If it can’t be repaired there, it will be loaded on a barge and returned to its home port of Alameda, California.

 

Ocean Pollution, trash
Artist Joel Deal Stockdill, lower right, works on a blue whale art piece made from discarded single-use plastic at Crissy Field in San Francisco. VOA

 

The boom broke apart under constant wind and waves in the Pacific.

Slat said he’s disappointed, but not discouraged and pledged that operations would resume as soon as possible.

“This is an entirely new category of machine that is out there in extremely challenging conditions,” the 24-year-old Dutch inventor said. “We always took into account that we might have to take it back and forth a few times. So it’s really not a significant departure from the original plan.”

Previously Slat said the boom was moving slower than the plastic, allowing the trash to float away.

Microplastics, plastic, trash
A volunteer shows plastics retrieved from the ocean, after a garbage collection, ahead of World Environment Day, on La Costilla Beach, on the coast of the Atlantic Ocean in Rota, Spain. VOA

A ship towed the U-shaped barrier in September from San Francisco to the Great Pacific Garbage Patch — an island of trash twice the size of Texas. It had been in place since the end of October.

Also Read: The Ocean And Its Climate Crisis

The plastic barrier with a tapered 3-meter-deep (10-foot-deep) screen is intended to act like a coastline, trapping some of the 1.8 trillion pieces of plastic that scientists estimate are swirling in the patch while allowing marine life to safely swim beneath it.
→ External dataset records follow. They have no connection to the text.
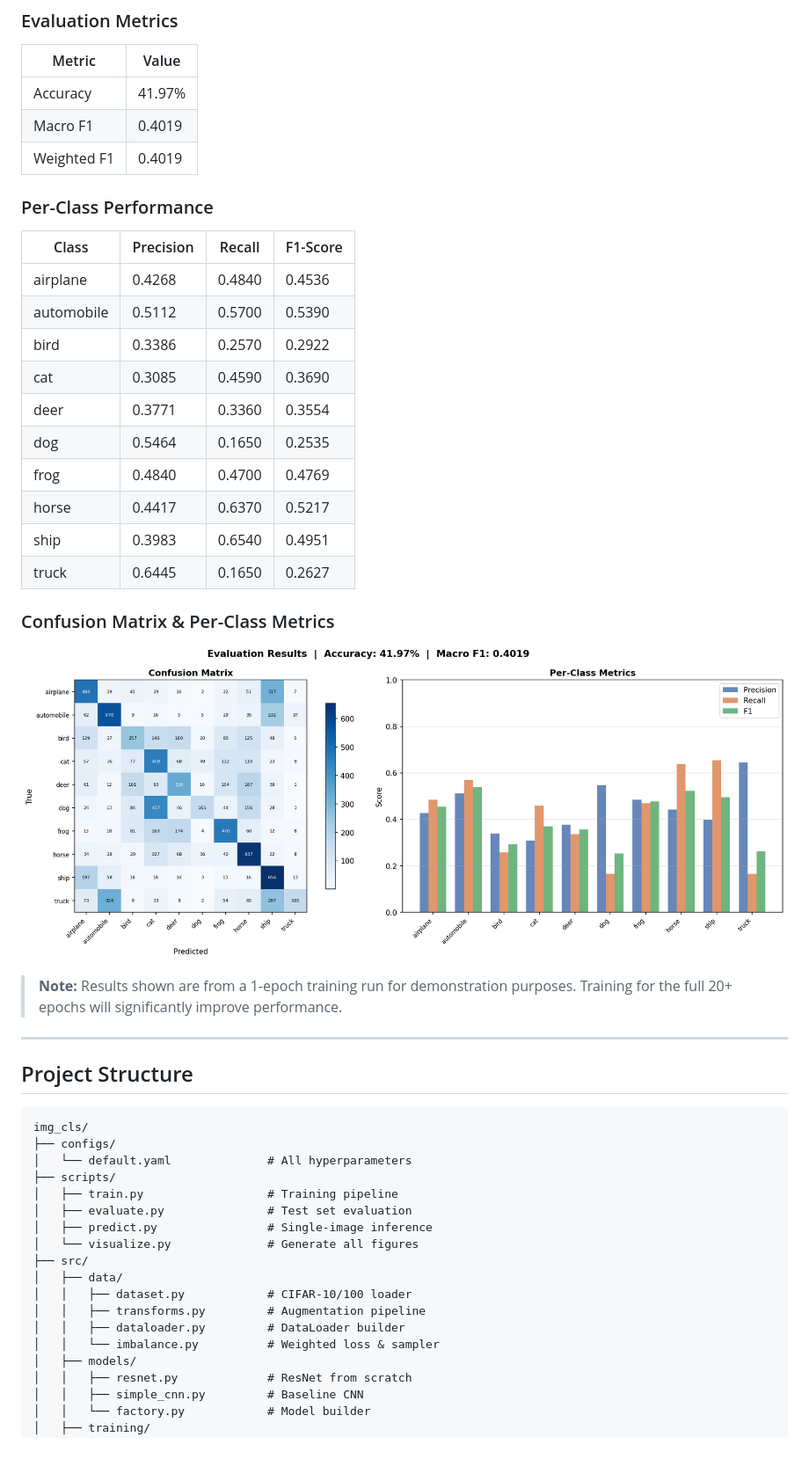
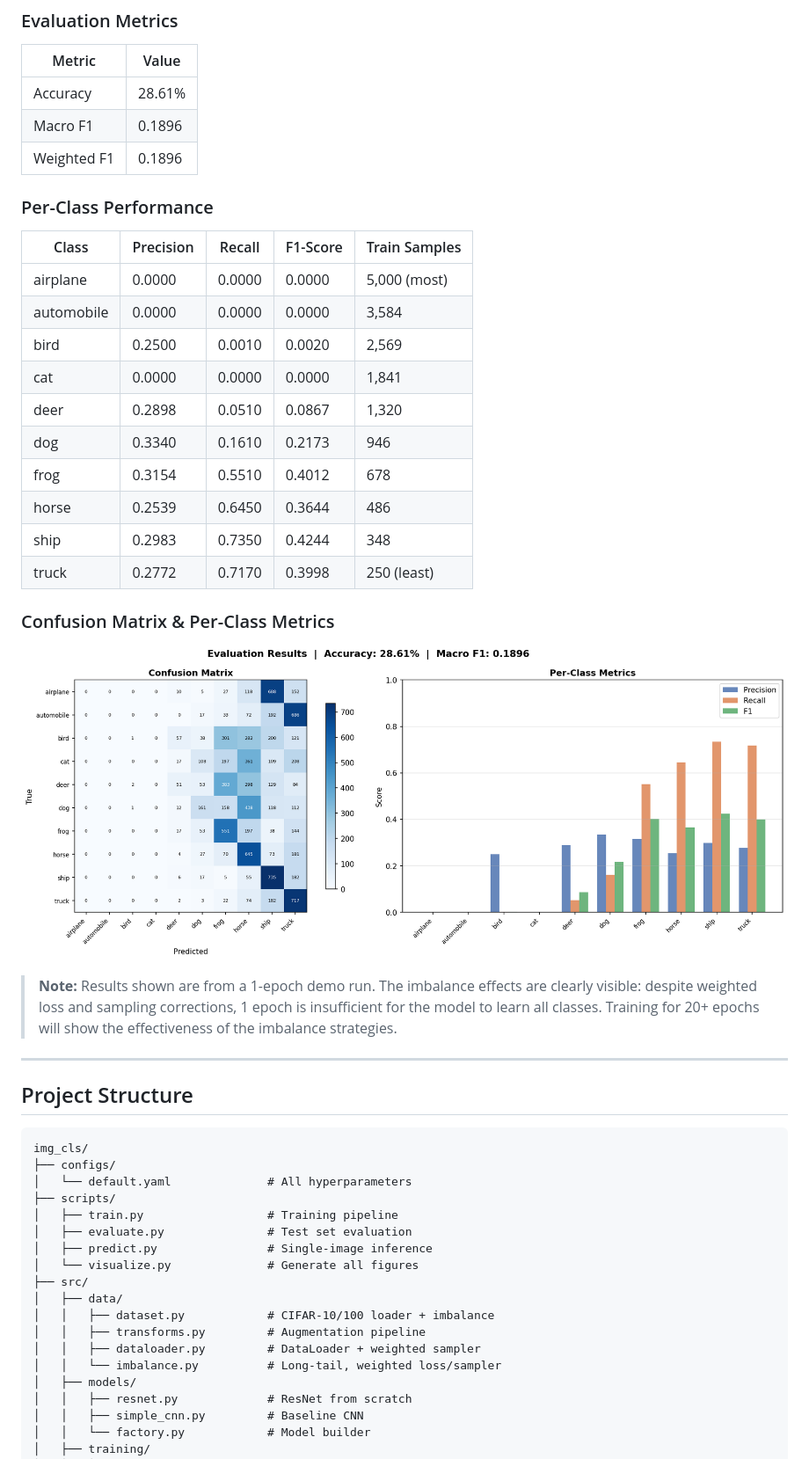
Before and after one commit to binhnam2907/img_cls, a Markdown page: README.md, the part around the change printed below. Shown: that part at 88% size. Drawn GitHub-style; pictures changed too: results/figures/eval_results.png.

```diff
--- a/README.md
+++ b/README.md
@@ -191,30 +230,30 @@ Loss and accuracy over epochs for both training and validation sets.
 
 | Metric       | Value  |
 |--------------|--------|
-| Accuracy     | 41.97% |
-| Macro F1     | 0.4019 |
-| Weighted F1  | 0.4019 |
+| Accuracy     | 28.61% |
+| Macro F1     | 0.1896 |
+| Weighted F1  | 0.1896 |
 
 ### Per-Class Performance
 
-| Class      | Precision | Recall | F1-Score |
-|------------|-----------|--------|----------|
-| airplane   | 0.4268    | 0.4840 | 0.4536   |
-| automobile | 0.5112    | 0.5700 | 0.5390   |
-| bird       | 0.3386    | 0.2570 | 0.2922   |
-| cat        | 0.3085    | 0.4590 | 0.3690   |
-| deer       | 0.3771    | 0.3360 | 0.3554   |
-| dog        | 0.5464    | 0.1650 | 0.2535   |
-| frog       | 0.4840    | 0.4700 | 0.4769   |
-| horse      | 0.4417    | 0.6370 | 0.5217   |
-| ship       | 0.3983    | 0.6540 | 0.4951   |
-| truck      | 0.6445    | 0.1650 | 0.2627   |
+| Class      | Precision | Recall | F1-Score | Train Samples |
+|------------|-----------|--------|----------|---------------|
+| airplane   | 0.0000    | 0.0000 | 0.0000   | 5,000 (most)  |
+| automobile | 0.0000    | 0.0000 | 0.0000   | 3,584         |
+| bird       | 0.2500    | 0.0010 | 0.0020   | 2,569         |
+| cat        | 0.0000    | 0.0000 | 0.0000   | 1,841         |
+| deer       | 0.2898    | 0.0510 | 0.0867   | 1,320         |
+| dog        | 0.3340    | 0.1610 | 0.2173   | 946           |
+| frog       | 0.3154    | 0.5510 | 0.4012   | 678           |
+| horse      | 0.2539    | 0.6450 | 0.3644   | 486           |
+| ship       | 0.2983    | 0.7350 | 0.4244   | 348           |
+| truck      | 0.2772    | 0.7170 | 0.3998   | 250 (least)   |
 
 ### Confusion Matrix & Per-Class Metrics
 
 ![Evaluation Results](results/figures/eval_results.png)
 
-> **Note:** Results shown are from a 1-epoch training run for demonstration purposes. Training for the full 20+ epochs will significantly improve performance.
+> **Note:** Results shown are from a 1-epoch demo run. The imbalance effects are clearly visible: despite weighted loss and sampling corrections, 1 epoch is insufficient for the model to learn all classes. Training for 20+ epochs will show the effectiveness of the imbalance strategies.
 
 ---
 
@@ -231,10 +270,10 @@ img_cls/
 │   └── visualize.py              # Generate all figures
 ├── src/
 │   ├── data/
-│   │   ├── dataset.py            # CIFAR-10/100 loader
+│   │   ├── dataset.py            # CIFAR-10/100 loader + imbalance
 │   │   ├── transforms.py         # Augmentation pipeline
-│   │   ├── dataloader.py         # DataLoader builder
-│   │   └── imbalance.py          # Weighted loss & sampler
+│   │   ├── dataloader.py         # DataLoader + weighted sampler
+│   │   └── imbalance.py          # Long-tail, weighted loss/sampler
 │   ├── models/
 │   │   ├── resnet.py             # ResNet from scratch
 │   │   ├── simple_cnn.py         # Baseline CNN
```
Also changed, not shown: other parts of README.md (+101 -62 lines), results/figures/class_distribution.png, results/figures/training_curves.png, 5 other files.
Slat has said he hopes one day to deploy 60 of the devices to skim plastic debris off the surface of the ocean. (VOA)